“We always want to be associated with properties that are iconic and have a unique story,” says Christine Loose, group director for lodging with Kohler Properties. “Certainly, the Packers are iconic and unique and so is Lambeau Field. As Mark (Murphy) explained the vision of Titletown, we knew it was the right fit.”
That’s the pull the Packers franchise has, which is a powerful tool when coupled with the scale and mix of the Titletown development.
“There is no team in pro sports doing anything on the scale of the Green Bay Packers — other NFL teams are going to be in awe of this,” Rosentraub says. “When the public is using it every night, and every cultural group is using it, you know you have a special brand. Plus, it’s going to be profitable.”
Meeting the neighbors
While it’s been more than a year of dust, heavy trucks, construction fences and an army of contractors, those inconveniences seemed to melt away as visitors got their first look and feel of the public spaces one sunny Friday in September.
“I love it. It’s just fun,” Nicole Siegle says. Her children attend school in the area, and her family lives less than 10 minutes away. “I just think it’s a great public place where you can meet up with people and do things.”
A meeting space and active area certainly were on the minds of the Packers as the Titletown District took shape. The organization held a multitude of formal and informal meetings with neighbors and other interested users to determine what kinds of activities they wanted.
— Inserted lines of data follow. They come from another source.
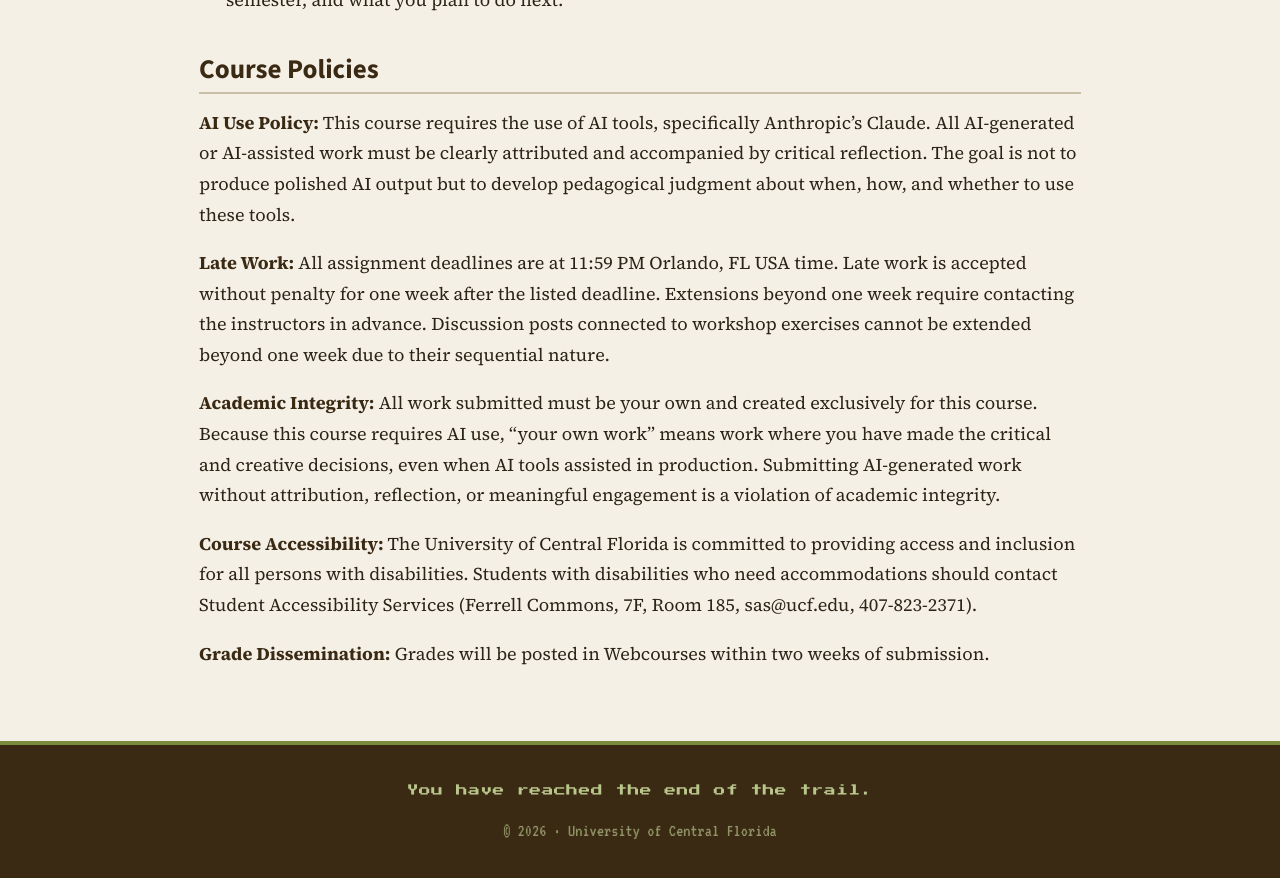
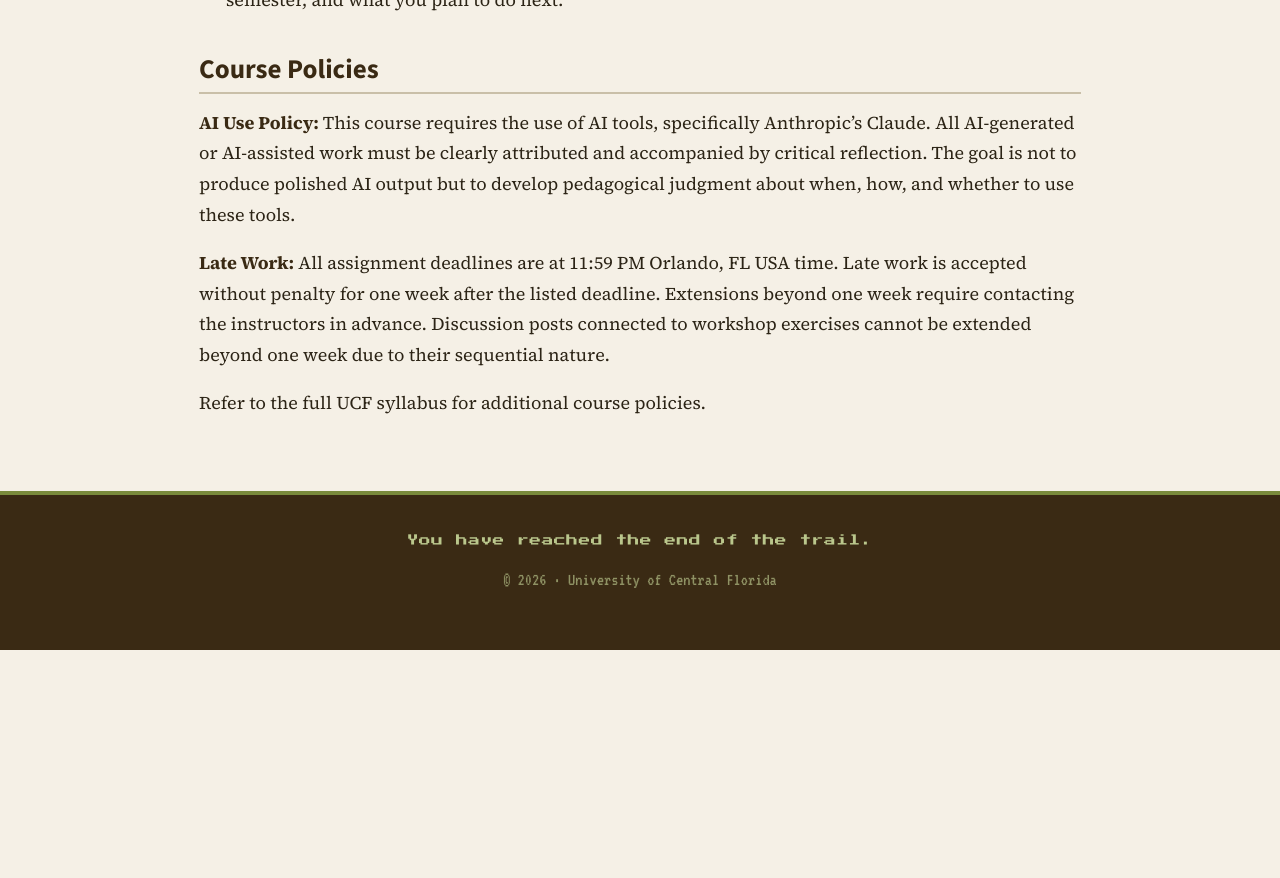
Before and after one commit to AMSUCF/InterdisciplinaryTeaching, a Jekyll site: the page built from index.md, in a window 1280 px wide and 900 px high, scrolled down 10949 px. Shown: the top 878 px of the window. Built offline with Jekyll 4.4.1, drawn with Linux system fonts in a browser that asks for light colours; after the commit the page ends 11599 px from its top, so only the background shows below that.

Commit message:
Remove institutional policies, defer to full UCF syllabus
Drop Academic Integrity, Course Accessibility, and Grade Dissemination
sections — these are covered by the full UCF syllabus reference.

Co-Authored-By: Claude Opus 4.6 (1M context) <noreply@anthropic.com>

```diff
--- a/index.md
+++ b/index.md
@@ -234,8 +234,4 @@ This course uses a fully asynchronous online format and relies upon students to
 
 **Late Work:** All assignment deadlines are at 11:59 PM Orlando, FL USA time. Late work is accepted without penalty for one week after the listed deadline. Extensions beyond one week require contacting the instructors in advance. Discussion posts connected to workshop exercises cannot be extended beyond one week due to their sequential nature.
 
-**Academic Integrity:** All work submitted must be your own and created exclusively for this course. Because this course requires AI use, "your own work" means work where you have made the critical and creative decisions, even when AI tools assisted in production. Submitting AI-generated work without attribution, reflection, or meaningful engagement is a violation of academic integrity.
-
-**Course Accessibility:** The University of Central Florida is committed to providing access and inclusion for all persons with disabilities. Students with disabilities who need accommodations should contact Student Accessibility Services (Ferrell Commons, 7F, Room 185, sas@ucf.edu, 407-823-2371).
-
-**Grade Dissemination:** Grades will be posted in Webcourses within two weeks of submission.
+Refer to the full UCF syllabus for additional course policies.
```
In addition to the football field, sledding hill and ice rink/path, the public space includes an activities strip for outdoor games such as bocce ball and shuffleboard, as well as plenty of open spaces for other activities such as outdoor concerts or exercise classes.
“We spent a lot of time meeting people in the neighborhood, in focus groups and in public presentations,” Policy says. “They wanted family activities, they wanted it walkable and with a sense of place.”
The Packers hired Jackie Krutz as Titletown program and events manager, and she is already working on programming to keep the space active and attractive 365 days a year.
“People wanted something that would keep them active and bring them together,” Murphy says.
Plans for Phase II of the Titletown development are expected to be announced in late October or early November, probably just around the time the temperatures are cool enough to start making snow and ice for the sledding hill and skating features.
Until now, the Packers have acted as the sole developers of Titletown, but Murphy says they will probably bring in some additional partners for the next phase. A mix of 70 to 80 townhouses, an upscale apartment complex and both commercial and retail space are about as specific as the details are now.
But it’s pretty clear the Packers want to continue the trend they started by recruiting Kohler and Hinterland Brewery as the initial tenants.
“When you couple the unique brand with the unique space and the tenants we have already brought in, we can really attract tenants that would not otherwise come here,” Policy says.
“This is a really good time for the community. There have been a lot of positive developments, and the downtown is strong,” Murphy says. “We are even thinking about ways we can help to maybe create a link between downtown and Titletown.”
As the Packers’ organization firms up plans, its target demographic will be watching and waiting.
“I hadn’t really thought about whether I would be interested in living here,” says Patty Newby, a young professional from Madison who attended the grand opening of the park and plaza areas. “I think I might be more interested when I’m a little older and thinking about a family. Still, I have friends who would probably think that was pretty cool.”
Cool is certainly part of the equation, as long as the final answer is a vibrant community moving forward, Murphy says.
“We want to be good stewards and make sure the area around the stadium is better than when we found it,” he says. “We don’t just want an area that’s active on gameday, we want this to be an active community all year round.”